Over the decades since the 1960s, the Detroit car companies have tried their best to make dollars selling their Euro-market cars in North America, with varying degrees of success. Ford did tolerably well with the Capri and Fiesta over here, then raked in little American-market income with the Merkur XR4Ti and got bombed, Dresden-style, with Merkur Scorpio sales.
Dearborn optimism climbed to new heights for a high-performance version of the Americanized Mondeo, the Contour SVT, prior to its 1998-model-year debut. Here’s a fiery red ’99 in a Denver wrecking yard.

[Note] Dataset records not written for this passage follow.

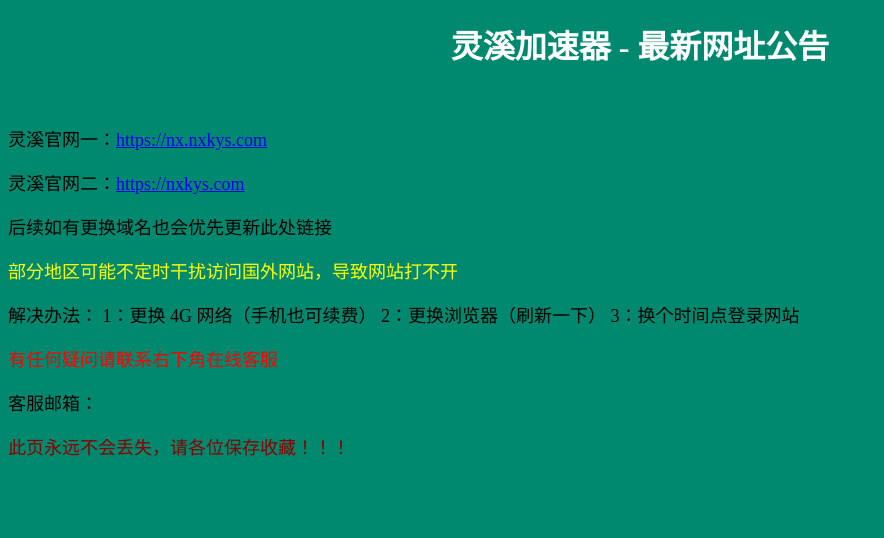
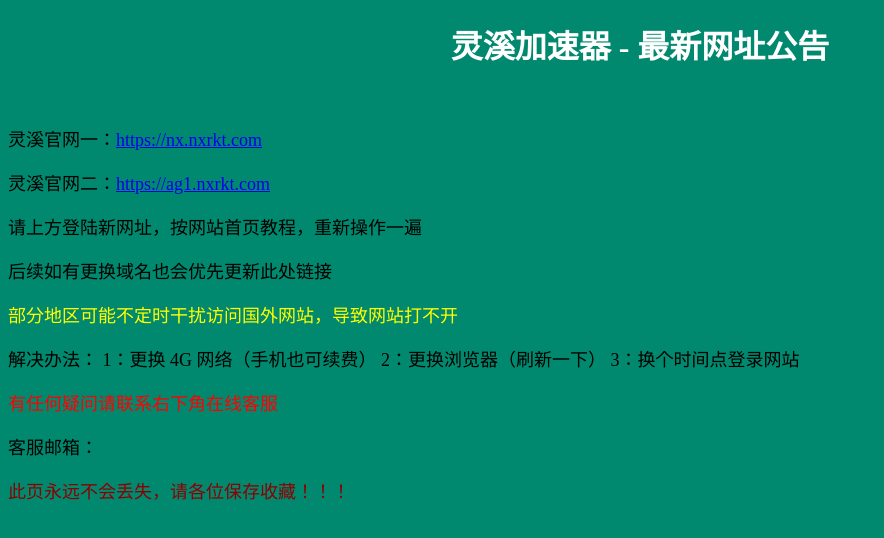
Before and after one commit to awkys/awkys.github.io, a plain HTML site: page index.html in a window 1280 px wide. Shown: the whole page, without its empty margins (0-884 px from the left). Drawn offline with Linux system fonts and the light colour scheme.

Commit message:
Update index.html

```diff
--- a/index.html
+++ b/index.html
@@ -12,8 +12,9 @@
    <h1 align="center"><font color="White">灵溪加速器 - 最新网址公告</font></h1>
         <br>
     <div style="font-size:18px" margin-left: 30px;>
-        <p> 灵溪官网一：<a href="https://nx.nxkys.com" target="_blank">https://nx.nxkys.com</a></p>
-        <p> 灵溪官网二：<a href="https://nxkys.com" target="_blank">https://nxkys.com</a></p>
+        <p> 灵溪官网一：<a href="https://nx.nxrkt.com" target="_blank">https://nx.nxrkt.com</a></p>
+        <p> 灵溪官网二：<a href="https://ag1.nxrkt.com" target="_blank">https://ag1.nxrkt.com</a></p>
+        <p> 请上方登陆新网址，按网站首页教程，重新操作一遍</p>
         <p> 后续如有更换域名也会优先更新此处链接</p>
         <p> <font color="yellow">部分地区可能不定时干扰访问国外网站，导致网站打不开</font></p>
         <p> 解决办法： 1：更换 4G 网络（手机也可续费） 2：更换浏览器（刷新一下） 3：换个时间点登录网站</p>
```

The appeal of the hot family sedan should be obvious. A car offering both family hauling utility and apex-hunting ability means, in theory, that the sports sedan should be the ideal cool dad car. BMW has been the king of this market for decades.
In practice, though, there are often too many compromises between comfort and performance that doom the sports sedan in the eyes of buyers.
TTAC Commentator sastexan writes:
Hi Sajeev, I have to find a new mechanic – my former mechanic is permanently disabled (bad shoulder – he can’t even hold a gallon jug of milk with his right arm) and his old shop is just not responsive – or as competent as I demand. So, with great heartburn, I have to find a new shop for those repairs I am either unable or unwilling to perform myself: which is most since I do not have a garage or even a driveway, much less a lift or even jack stands as the street in front of our house is pretty well sloped.
The cars in question are my resto-mod 3.0L Contour SVT, my wife’s Camry and probably my mother in law’s Millenia S (with the weird miller cycle engine). I can tackle basic repairs with my car, but sometimes it’s just easier to have someone else do it.
How should one go about finding a new mechanic / shop? What questions do you ask to determine competence? I proved a long time ago that I knew more than my local Ford dealers (including causing service advisers to get fired due to my complaining about their ignorance – including yelling at one standing underneath my car on a lift arguing about the rear sway bars), but I am not opposed to company shops if I know the mechanics are competent and the rates reasonable.